What needs to be done:
The required output is a word-for-word restatement of the material below, from the line with "live AI response." through its last line, inclusive.

The data:
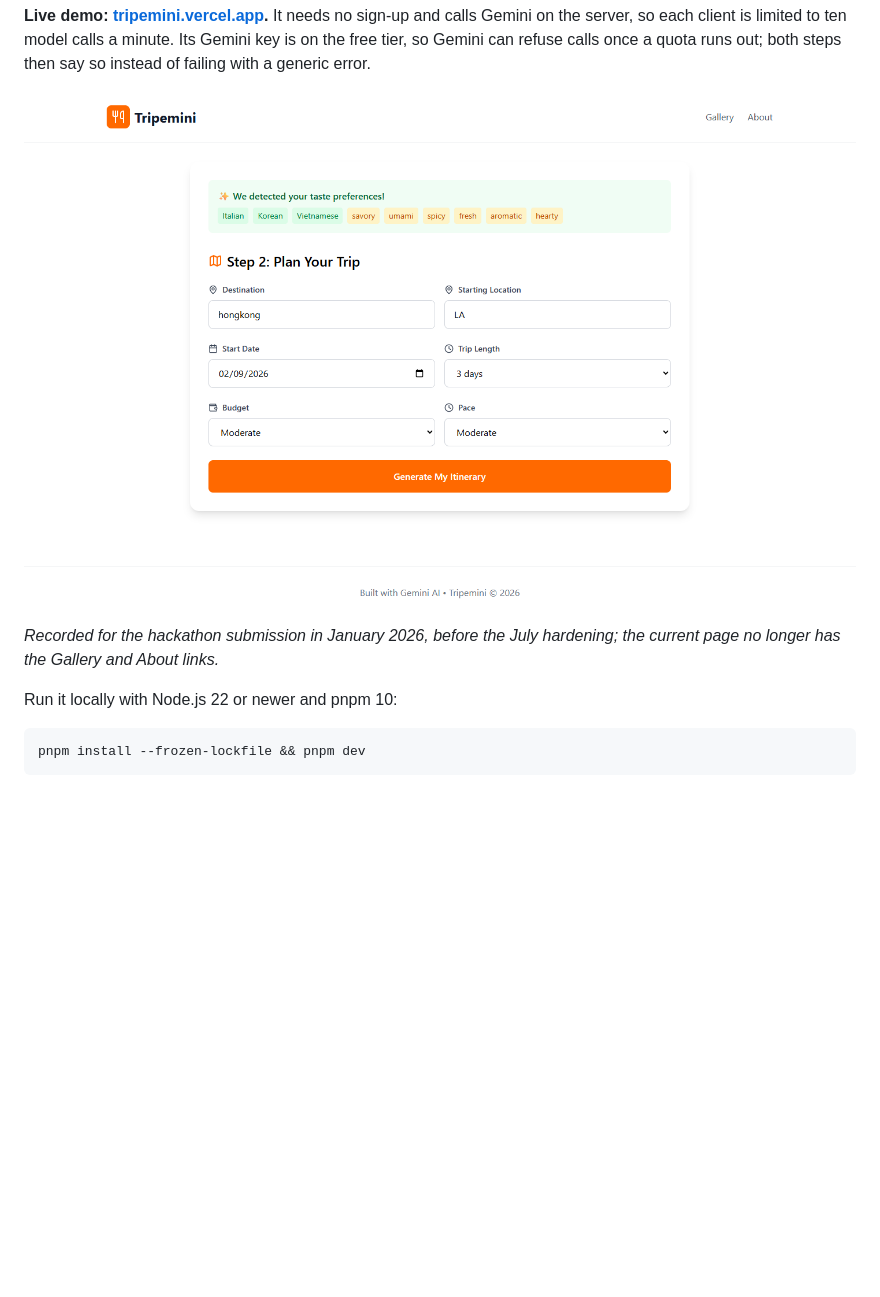
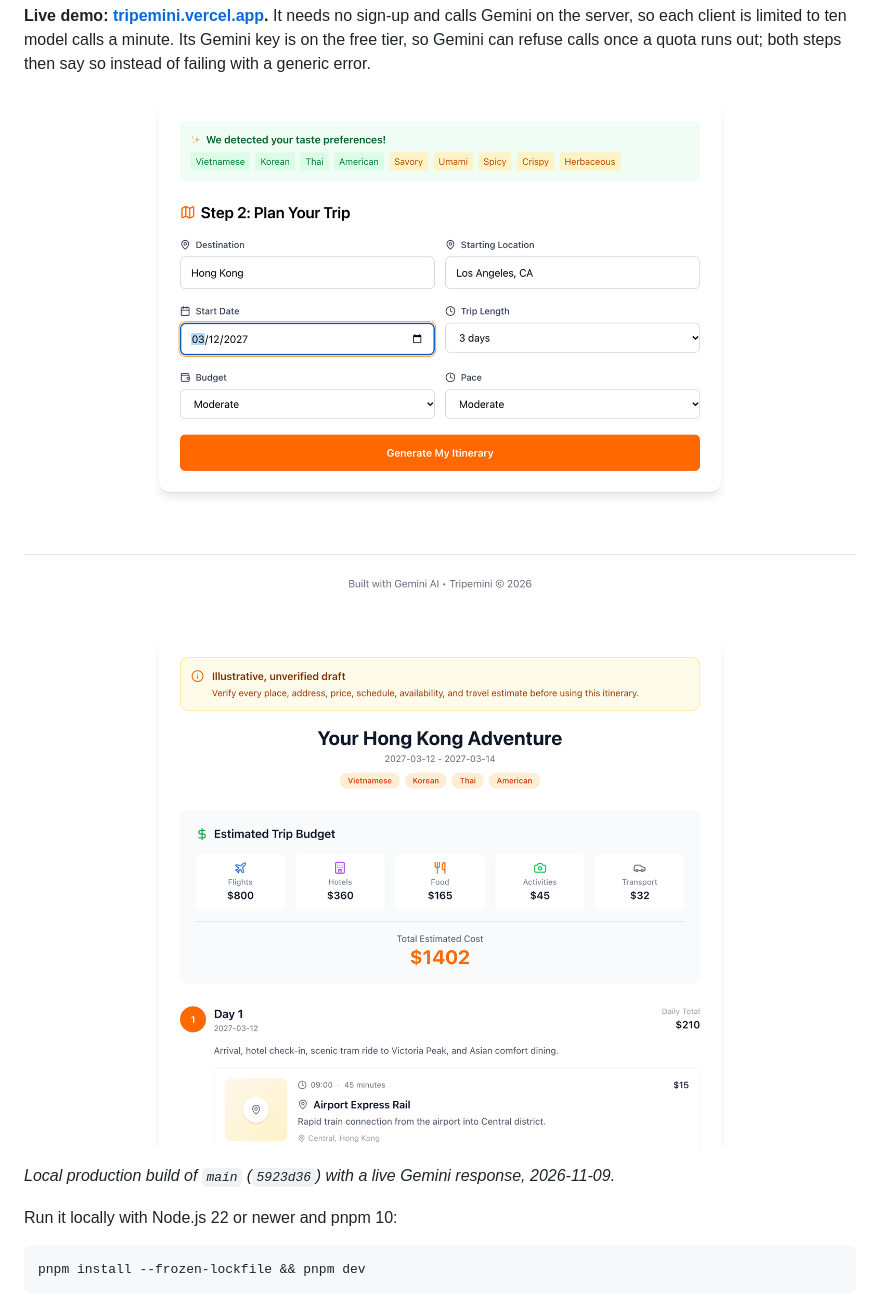
Before and after one commit to hskl18/Tripemini, a Markdown page: README.md, the part around the change. Rendered like a GitHub page; pictures changed too: docs/media/hackathon-taste-profile.png (deleted), docs/media/trip-itinerary.png (added), docs/media/trip-taste-profile.png (added); blank space fills up the shorter version.

Commit message:
docs: show current screenshots in the README (#13)
The README's top screenshot came from the January hackathon build, which
still had the Gallery and About links.

This replaces it with two screenshots from a local production build of
`main` (`5923d36`) with a live Gemini response: the taste profile above
the trip form, and the start of the generated draft.
It removes `docs/media/hackathon-taste-profile.png`, which nothing
references any more, and keeps `hackathon-itinerary.png`, which
`DESIGN.md` uses.

Checks: one local flow, two Gemini calls, both returned 200.
The only console errors came from the Vercel analytics script, which
does not exist outside Vercel.


<!-- This is an auto-generated comment: release notes by coderabbit.ai
-->

<!-- coderabbit-ai-generated:v1 -->

## Summary by CodeRabbit

* **Documentation**
* Updated screenshots to show the refreshed profile, Hong Kong trip
form, and generated itinerary.
* Clarified that the screenshots reflect a local production build with a
live AI response.

<!-- end of auto-generated comment: release notes by coderabbit.ai -->

```diff
--- a/README.md
+++ b/README.md
@@ -13,9 +13,11 @@ I built it for the [Gemini 3 Hackathon](https://gemini3.devpost.com/) in January
 It needs no sign-up and calls Gemini on the server, so each client is limited to ten model calls a minute.
 Its Gemini key is on the free tier, so Gemini can refuse calls once a quota runs out; both steps then say so instead of failing with a generic error.
 
-![Step 2 of the hackathon build: the taste profile Gemini inferred from three food photos, above the trip form](docs/media/hackathon-taste-profile.png)
+![Step 2: the taste profile Gemini inferred from four food photos, above the trip form filled in for Hong Kong](docs/media/trip-taste-profile.png)
 
-*Recorded for the hackathon submission in January 2026, before the July hardening; the current page no longer has the Gallery and About links.*
+![The generated Hong Kong draft: an illustrative, unverified draft banner, an estimated trip budget of $1402, and the first activity of Day 1](docs/media/trip-itinerary.png)
+
+*Local production build of `main` (`5923d36`) with a live Gemini response, 2026-11-09.*
 
 Run it locally with Node.js 22 or newer and pnpm 10:
 
```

Solution:
live AI response.

<!-- end of auto-generated comment: release notes by coderabbit.ai -->

```diff
--- a/README.md
+++ b/README.md
@@ -13,9 +13,11 @@ I built it for the [Gemini 3 Hackathon](https://gemini3.devpost.com/) in January
 It needs no sign-up and calls Gemini on the server, so each client is limited to ten model calls a minute.
 Its Gemini key is on the free tier, so Gemini can refuse calls once a quota runs out; both steps then say so instead of failing with a generic error.
 
-![Step 2 of the hackathon build: the taste profile Gemini inferred from three food photos, above the trip form](docs/media/hackathon-taste-profile.png)
+![Step 2: the taste profile Gemini inferred from four food photos, above the trip form filled in for Hong Kong](docs/media/trip-taste-profile.png)
 
-*Recorded for the hackathon submission in January 2026, before the July hardening; the current page no longer has the Gallery and About links.*
+![The generated Hong Kong draft: an illustrative, unverified draft banner, an estimated trip budget of $1402, and the first activity of Day 1](docs/media/trip-itinerary.png)
+
+*Local production build of `main` (`5923d36`) with a live Gemini response, 2026-11-09.*
 
 Run it locally with Node.js 22 or newer and pnpm 10:
 
```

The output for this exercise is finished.